* _Task brief_:
Every line of the data below should be retyped exactly.

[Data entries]
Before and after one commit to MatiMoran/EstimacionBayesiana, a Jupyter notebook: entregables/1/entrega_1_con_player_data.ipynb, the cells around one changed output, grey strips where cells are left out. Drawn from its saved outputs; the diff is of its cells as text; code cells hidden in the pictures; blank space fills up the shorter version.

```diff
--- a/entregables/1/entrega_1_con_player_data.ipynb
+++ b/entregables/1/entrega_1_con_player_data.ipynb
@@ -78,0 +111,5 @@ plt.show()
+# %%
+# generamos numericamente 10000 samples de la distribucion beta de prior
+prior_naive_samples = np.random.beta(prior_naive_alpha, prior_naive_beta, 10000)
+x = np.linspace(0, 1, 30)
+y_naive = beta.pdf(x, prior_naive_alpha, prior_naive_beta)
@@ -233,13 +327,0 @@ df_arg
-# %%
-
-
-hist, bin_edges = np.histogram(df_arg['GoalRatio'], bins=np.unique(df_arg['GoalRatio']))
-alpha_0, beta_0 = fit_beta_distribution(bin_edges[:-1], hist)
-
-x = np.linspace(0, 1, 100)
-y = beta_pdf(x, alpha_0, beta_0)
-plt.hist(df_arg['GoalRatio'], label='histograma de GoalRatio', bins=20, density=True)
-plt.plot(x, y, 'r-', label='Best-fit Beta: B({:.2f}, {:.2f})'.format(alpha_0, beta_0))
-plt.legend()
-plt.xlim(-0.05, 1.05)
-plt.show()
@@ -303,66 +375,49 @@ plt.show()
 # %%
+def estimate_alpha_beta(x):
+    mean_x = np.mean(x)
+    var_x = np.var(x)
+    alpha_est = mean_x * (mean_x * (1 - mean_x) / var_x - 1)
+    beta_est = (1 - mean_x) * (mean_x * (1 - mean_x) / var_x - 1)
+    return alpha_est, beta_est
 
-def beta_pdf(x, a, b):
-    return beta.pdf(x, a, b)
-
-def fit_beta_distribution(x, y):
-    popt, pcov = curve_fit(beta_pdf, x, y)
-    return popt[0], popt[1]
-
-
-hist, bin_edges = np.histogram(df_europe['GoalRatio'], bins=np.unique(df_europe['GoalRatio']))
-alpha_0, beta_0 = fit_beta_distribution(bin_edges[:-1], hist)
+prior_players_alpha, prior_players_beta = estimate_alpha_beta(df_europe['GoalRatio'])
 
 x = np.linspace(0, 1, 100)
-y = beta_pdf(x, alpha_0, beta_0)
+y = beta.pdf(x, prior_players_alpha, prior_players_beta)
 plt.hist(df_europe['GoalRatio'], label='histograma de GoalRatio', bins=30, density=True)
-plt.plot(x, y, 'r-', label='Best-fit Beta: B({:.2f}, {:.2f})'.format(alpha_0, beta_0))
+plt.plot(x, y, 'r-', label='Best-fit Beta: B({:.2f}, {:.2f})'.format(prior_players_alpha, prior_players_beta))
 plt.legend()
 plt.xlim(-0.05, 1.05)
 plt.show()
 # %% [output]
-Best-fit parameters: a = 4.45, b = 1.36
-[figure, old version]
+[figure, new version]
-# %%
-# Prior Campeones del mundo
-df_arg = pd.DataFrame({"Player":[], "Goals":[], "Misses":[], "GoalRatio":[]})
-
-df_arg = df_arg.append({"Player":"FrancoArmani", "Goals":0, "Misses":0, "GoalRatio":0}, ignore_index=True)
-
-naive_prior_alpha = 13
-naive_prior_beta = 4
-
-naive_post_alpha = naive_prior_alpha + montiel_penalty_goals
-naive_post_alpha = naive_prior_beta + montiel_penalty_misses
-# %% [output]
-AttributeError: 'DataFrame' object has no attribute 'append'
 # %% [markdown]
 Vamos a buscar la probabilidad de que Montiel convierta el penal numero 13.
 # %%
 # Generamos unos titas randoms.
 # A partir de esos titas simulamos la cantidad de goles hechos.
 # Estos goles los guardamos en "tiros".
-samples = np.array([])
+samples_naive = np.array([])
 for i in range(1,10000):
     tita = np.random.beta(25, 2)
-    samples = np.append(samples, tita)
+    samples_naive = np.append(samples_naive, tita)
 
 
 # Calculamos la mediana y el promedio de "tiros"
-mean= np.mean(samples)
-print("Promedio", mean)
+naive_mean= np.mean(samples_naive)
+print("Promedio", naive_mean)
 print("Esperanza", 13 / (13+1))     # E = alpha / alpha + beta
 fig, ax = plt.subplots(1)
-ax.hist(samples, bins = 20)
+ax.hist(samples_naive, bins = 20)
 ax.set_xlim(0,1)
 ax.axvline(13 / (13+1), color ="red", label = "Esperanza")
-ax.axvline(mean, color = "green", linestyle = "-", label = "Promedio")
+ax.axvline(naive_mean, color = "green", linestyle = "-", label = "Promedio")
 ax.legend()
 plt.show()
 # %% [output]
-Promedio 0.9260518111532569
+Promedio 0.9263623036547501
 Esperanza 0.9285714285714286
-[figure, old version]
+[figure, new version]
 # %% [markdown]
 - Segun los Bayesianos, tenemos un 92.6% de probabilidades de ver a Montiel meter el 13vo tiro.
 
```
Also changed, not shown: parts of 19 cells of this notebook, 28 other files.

* _Problem solution_:
Before and after one commit to MatiMoran/EstimacionBayesiana, a Jupyter notebook: entregables/1/entrega_1_con_player_data.ipynb, the cells around one changed output, grey strips where cells are left out. Drawn from its saved outputs; the diff is of its cells as text; code cells hidden in the pictures; blank space fills up the shorter version.

```diff
--- a/entregables/1/entrega_1_con_player_data.ipynb
+++ b/entregables/1/entrega_1_con_player_data.ipynb
@@ -78,0 +111,5 @@ plt.show()
+# %%
+# generamos numericamente 10000 samples de la distribucion beta de prior
+prior_naive_samples = np.random.beta(prior_naive_alpha, prior_naive_beta, 10000)
+x = np.linspace(0, 1, 30)
+y_naive = beta.pdf(x, prior_naive_alpha, prior_naive_beta)
@@ -233,13 +327,0 @@ df_arg
-# %%
-
-
-hist, bin_edges = np.histogram(df_arg['GoalRatio'], bins=np.unique(df_arg['GoalRatio']))
-alpha_0, beta_0 = fit_beta_distribution(bin_edges[:-1], hist)
-
-x = np.linspace(0, 1, 100)
-y = beta_pdf(x, alpha_0, beta_0)
-plt.hist(df_arg['GoalRatio'], label='histograma de GoalRatio', bins=20, density=True)
-plt.plot(x, y, 'r-', label='Best-fit Beta: B({:.2f}, {:.2f})'.format(alpha_0, beta_0))
-plt.legend()
-plt.xlim(-0.05, 1.05)
-plt.show()
@@ -303,66 +375,49 @@ plt.show()
 # %%
+def estimate_alpha_beta(x):
+    mean_x = np.mean(x)
+    var_x = np.var(x)
+    alpha_est = mean_x * (mean_x * (1 - mean_x) / var_x - 1)
+    beta_est = (1 - mean_x) * (mean_x * (1 - mean_x) / var_x - 1)
+    return alpha_est, beta_est
 
-def beta_pdf(x, a, b):
-    return beta.pdf(x, a, b)
-
-def fit_beta_distribution(x, y):
-    popt, pcov = curve_fit(beta_pdf, x, y)
-    return popt[0], popt[1]
-
-
-hist, bin_edges = np.histogram(df_europe['GoalRatio'], bins=np.unique(df_europe['GoalRatio']))
-alpha_0, beta_0 = fit_beta_distribution(bin_edges[:-1], hist)
+prior_players_alpha, prior_players_beta = estimate_alpha_beta(df_europe['GoalRatio'])
 
 x = np.linspace(0, 1, 100)
-y = beta_pdf(x, alpha_0, beta_0)
+y = beta.pdf(x, prior_players_alpha, prior_players_beta)
 plt.hist(df_europe['GoalRatio'], label='histograma de GoalRatio', bins=30, density=True)
-plt.plot(x, y, 'r-', label='Best-fit Beta: B({:.2f}, {:.2f})'.format(alpha_0, beta_0))
+plt.plot(x, y, 'r-', label='Best-fit Beta: B({:.2f}, {:.2f})'.format(prior_players_alpha, prior_players_beta))
 plt.legend()
 plt.xlim(-0.05, 1.05)
 plt.show()
 # %% [output]
-Best-fit parameters: a = 4.45, b = 1.36
-[figure, old version]
+[figure, new version]
-# %%
-# Prior Campeones del mundo
-df_arg = pd.DataFrame({"Player":[], "Goals":[], "Misses":[], "GoalRatio":[]})
-
-df_arg = df_arg.append({"Player":"FrancoArmani", "Goals":0, "Misses":0, "GoalRatio":0}, ignore_index=True)
-
-naive_prior_alpha = 13
-naive_prior_beta = 4
-
-naive_post_alpha = naive_prior_alpha + montiel_penalty_goals
-naive_post_alpha = naive_prior_beta + montiel_penalty_misses
-# %% [output]
-AttributeError: 'DataFrame' object has no attribute 'append'
 # %% [markdown]
 Vamos a buscar la probabilidad de que Montiel convierta el penal numero 13.
 # %%
 # Generamos unos titas randoms.
 # A partir de esos titas simulamos la cantidad de goles hechos.
 # Estos goles los guardamos en "tiros".
-samples = np.array([])
+samples_naive = np.array([])
 for i in range(1,10000):
     tita = np.random.beta(25, 2)
-    samples = np.append(samples, tita)
+    samples_naive = np.append(samples_naive, tita)
 
 
 # Calculamos la mediana y el promedio de "tiros"
-mean= np.mean(samples)
-print("Promedio", mean)
+naive_mean= np.mean(samples_naive)
+print("Promedio", naive_mean)
 print("Esperanza", 13 / (13+1))     # E = alpha / alpha + beta
 fig, ax = plt.subplots(1)
-ax.hist(samples, bins = 20)
+ax.hist(samples_naive, bins = 20)
 ax.set_xlim(0,1)
 ax.axvline(13 / (13+1), color ="red", label = "Esperanza")
-ax.axvline(mean, color = "green", linestyle = "-", label = "Promedio")
+ax.axvline(naive_mean, color = "green", linestyle = "-", label = "Promedio")
 ax.legend()
 plt.show()
 # %% [output]
-Promedio 0.9260518111532569
+Promedio 0.9263623036547501
 Esperanza 0.9285714285714286
-[figure, old version]
+[figure, new version]
 # %% [markdown]
 - Segun los Bayesianos, tenemos un 92.6% de probabilidades de ver a Montiel meter el 13vo tiro.
 
```
Also changed, not shown: parts of 19 cells of this notebook, 28 other files.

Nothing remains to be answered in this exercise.